On September 30, 2021, ISO 45001 replaced the British standard that has been relevant to occupational health and safety management for more than 20 years.
Companies that have a certified quality and/or environmental management system are usually familiar with the procedure and the transition periods set by the International Accreditation Forum (IAF). As with the revision of the two ISO standards, a three-year transition period has been set for the changeover. It was initially scheduled to end on March 11, 2021, but was extended by six months by the IAF due to the Covid 19 crisis. Now all BS OHSAS 18001 certificates have lost their validity. The old standard has been superseded.
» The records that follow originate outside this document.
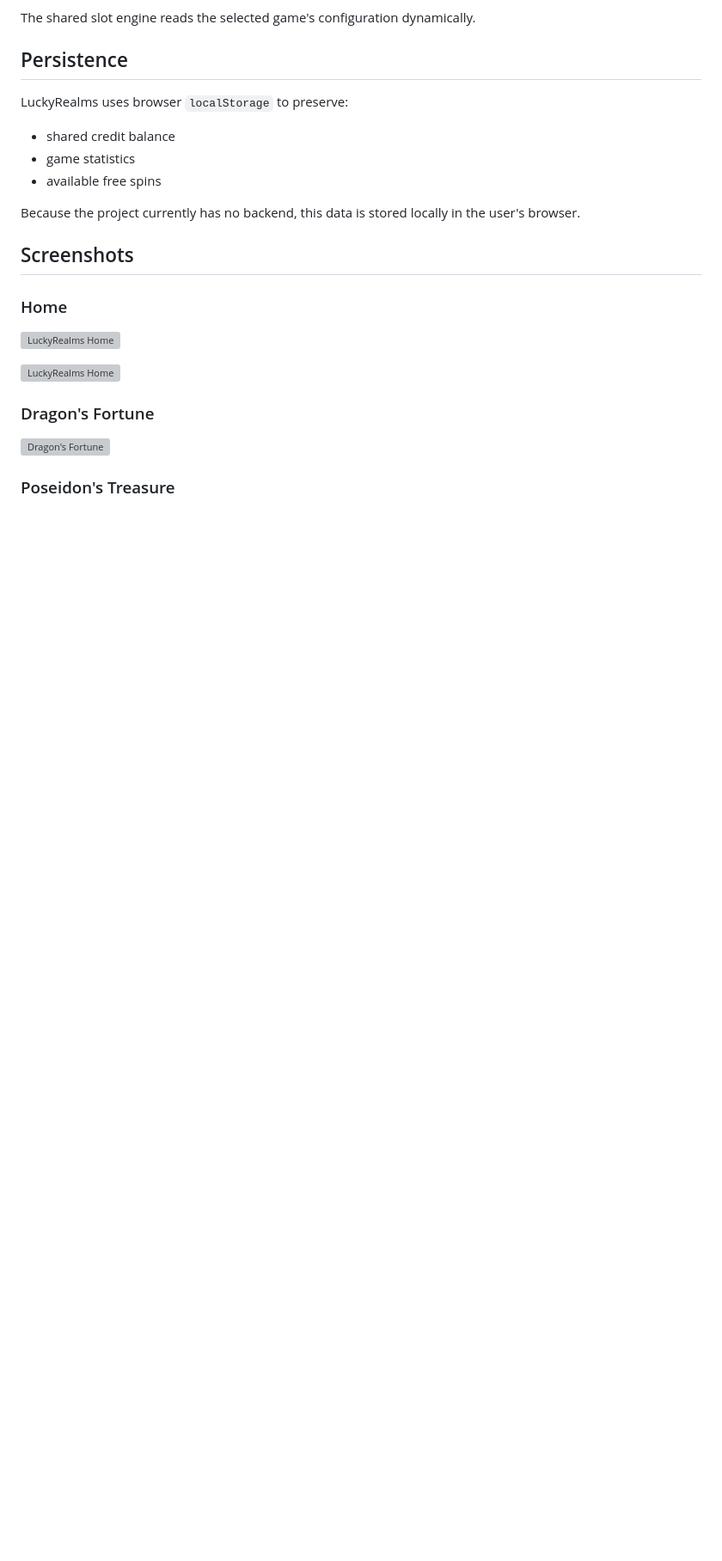
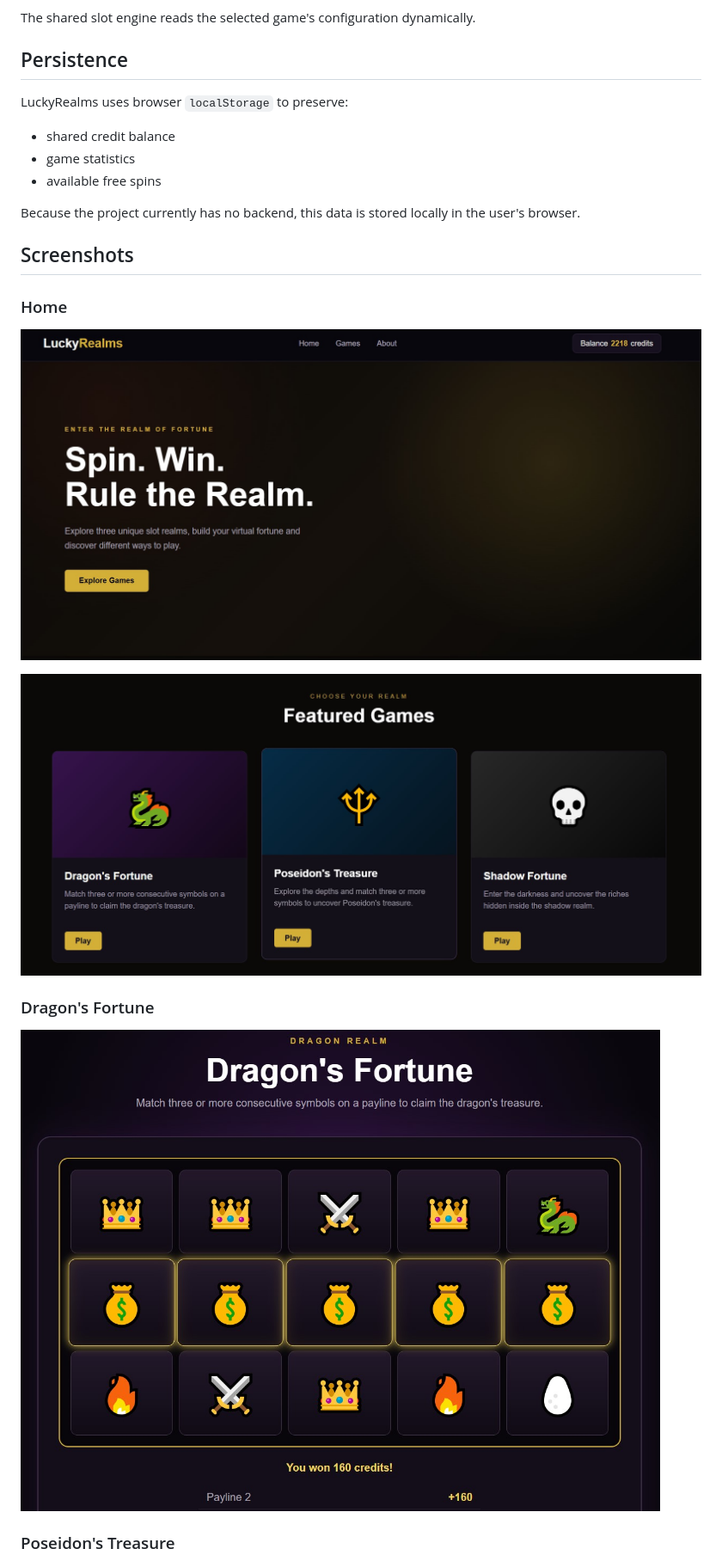
Before and after one commit to gmihalev404/LuckyRealms, a Markdown page: README.md, the part around one of its changes. Shown at 86% size. Rendered like a GitHub page; blank space fills up the shorter version; grey boxes are pictures that could not be loaded.

```diff
--- a/README.md
+++ b/README.md
@@ -131,11 +131,11 @@ Because the project currently has no backend, this data is stored locally in the
 ## Screenshots
 
 ### Home
-![LuckyRealms Home](assets/screenshots/home1.png)
+![LuckyRealms Home](assets/screenshots/home1.jpg)
 
-![LuckyRealms Home](assets/screenshots/home2.png)
+![LuckyRealms Home](assets/screenshots/home2.jpg)
 
 ### Dragon's Fortune
-![Dragon's Fortune](assets/screenshots/dragon.png)
+![Dragon's Fortune](assets/screenshots/dragon.jpg)
 
 ### Poseidon's Treasure
```
Also changed, not shown: other parts of README.md (+2 -2 lines).
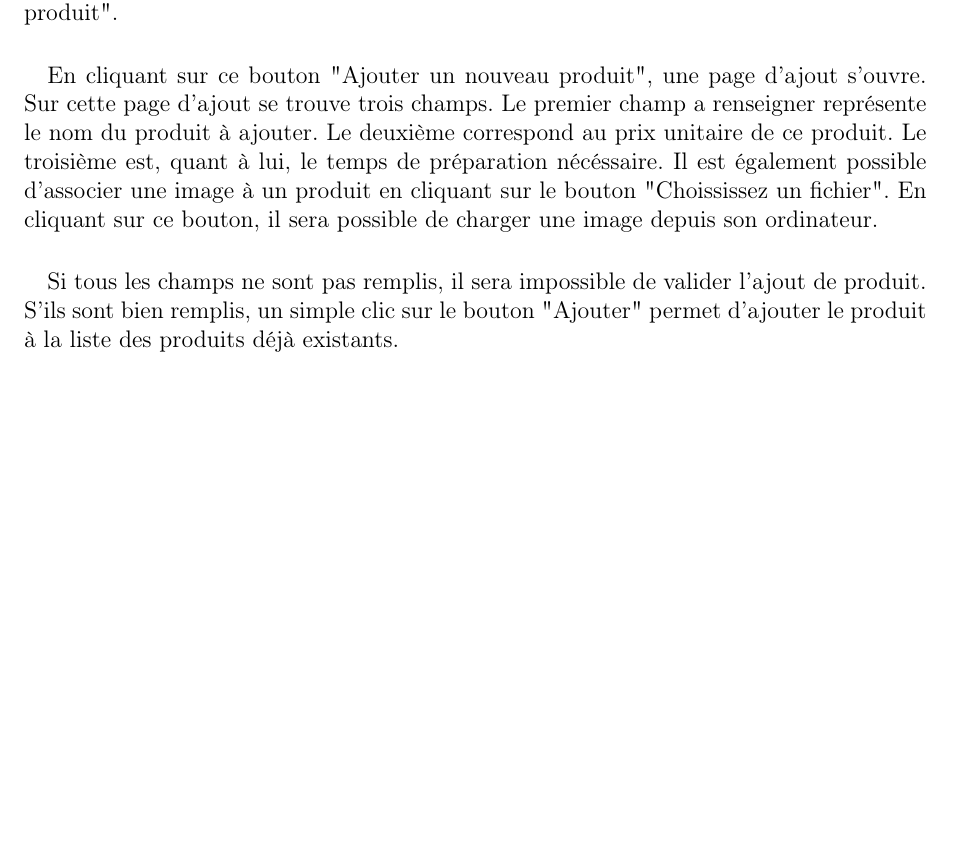
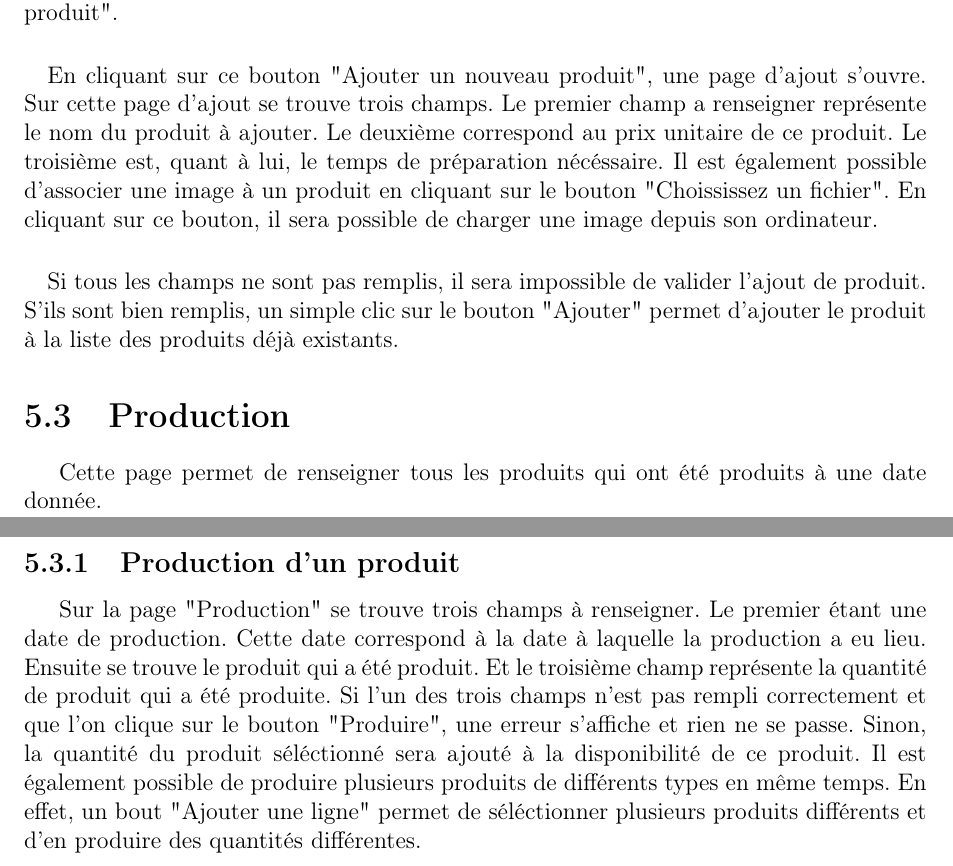
Before and after one commit to Clap404/BoulangerieManager, a LaTeX document (rapports/manuel_utilisateur/manuel_utilisateur.tex, which reads rapports/manuel_utilisateur/chapters/chapter5.tex): part of page 13 of 19 before the commit and two parts of pages 13 and 14 of 20 after it, the two joined at a grey line, cut so that both start at the same text, the shorter picture padded with empty space. Compiled offline with pdfLaTeX.

Commit message:
ajout man Stocks - production

```diff
--- a/rapports/manuel_utilisateur/chapters/chapter5.tex
+++ b/rapports/manuel_utilisateur/chapters/chapter5.tex
@@ -180,3 +181,21 @@ charger une image depuis son ordinateur.
 Si tous les champs ne sont pas remplis, il sera impossible de valider l'ajout de
 produit. S'ils sont bien remplis, un simple clic sur le bouton "Ajouter"
 permet d'ajouter le produit à la liste des produits déjà existants.
+
+
+
+\section{Production}
+Cette page permet de renseigner tous les produits qui ont été produits à une date
+donnée.
+
+\subsection{Production d'un produit}
+Sur la page "Production" se trouve trois champs à renseigner. Le premier étant
+une date de production. Cette date correspond à la date à laquelle la production
+a eu lieu. Ensuite se trouve le produit qui a été produit. Et le troisième champ
+représente la quantité de produit qui a été produite. Si l'un des trois champs
+n'est pas rempli correctement et que l'on clique sur le bouton "Produire", une
+erreur s'affiche et rien ne se passe. Sinon, la quantité du produit séléctionné
+sera ajouté à la disponibilité de ce produit. Il est également possible de
+produire plusieurs produits de différents types en même temps. En effet, un
+bout "Ajouter une ligne" permet de séléctionner plusieurs produits différents
+et d'en produire des quantités différentes.
```
Also changed, not shown: rapports/manuel_utilisateur/chapters/chapter5.tex (3 more changed lines).
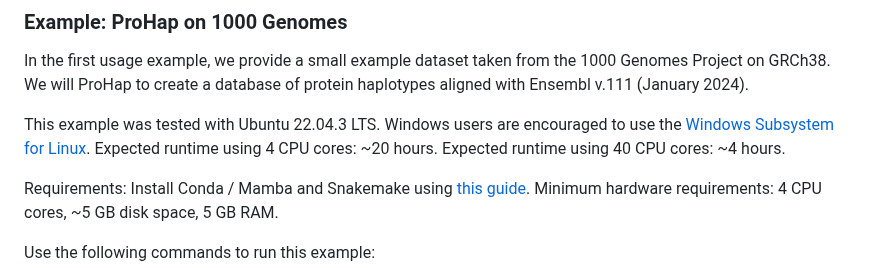
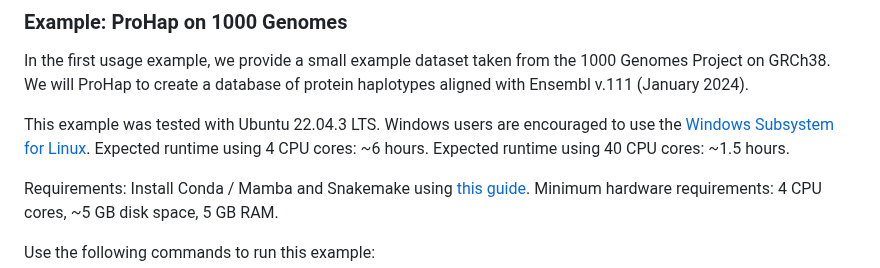
Before and after one commit to ProGenNo/ProHap, a Markdown page: README.md, the part around the change. Drawn GitHub-style.

```diff
--- a/README.md
+++ b/README.md
@@ -26,7 +26,7 @@ Usage:
 ### Example: ProHap on 1000 Genomes
 In the first usage example, we provide a small example dataset taken from the 1000 Genomes Project on GRCh38. We will ProHap to create a database of protein haplotypes aligned with Ensembl v.111 (January 2024).
 
-This example was tested with Ubuntu 22.04.3 LTS. Windows users are encouraged to use the [Windows Subsystem for Linux](https://ubuntu.com/desktop/wsl). Expected runtime using 4 CPU cores: ~20 hours. Expected runtime using 40 CPU cores: ~4 hours.
+This example was tested with Ubuntu 22.04.3 LTS. Windows users are encouraged to use the [Windows Subsystem for Linux](https://ubuntu.com/desktop/wsl). Expected runtime using 4 CPU cores: ~6 hours. Expected runtime using 40 CPU cores: ~1.5 hours.
 
 Requirements: Install Conda / Mamba and Snakemake using [this guide](https://snakemake.readthedocs.io/en/stable/getting_started/installation.html#installation-via-conda-mamba). Minimum hardware requirements: 4 CPU cores, ~5 GB disk space, 5 GB RAM.
 
```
In principle, DQS had still carried out certification according to the old standard last year - but only until September 30, 2020. After this date, the financial cost of certification was no longer justifiable.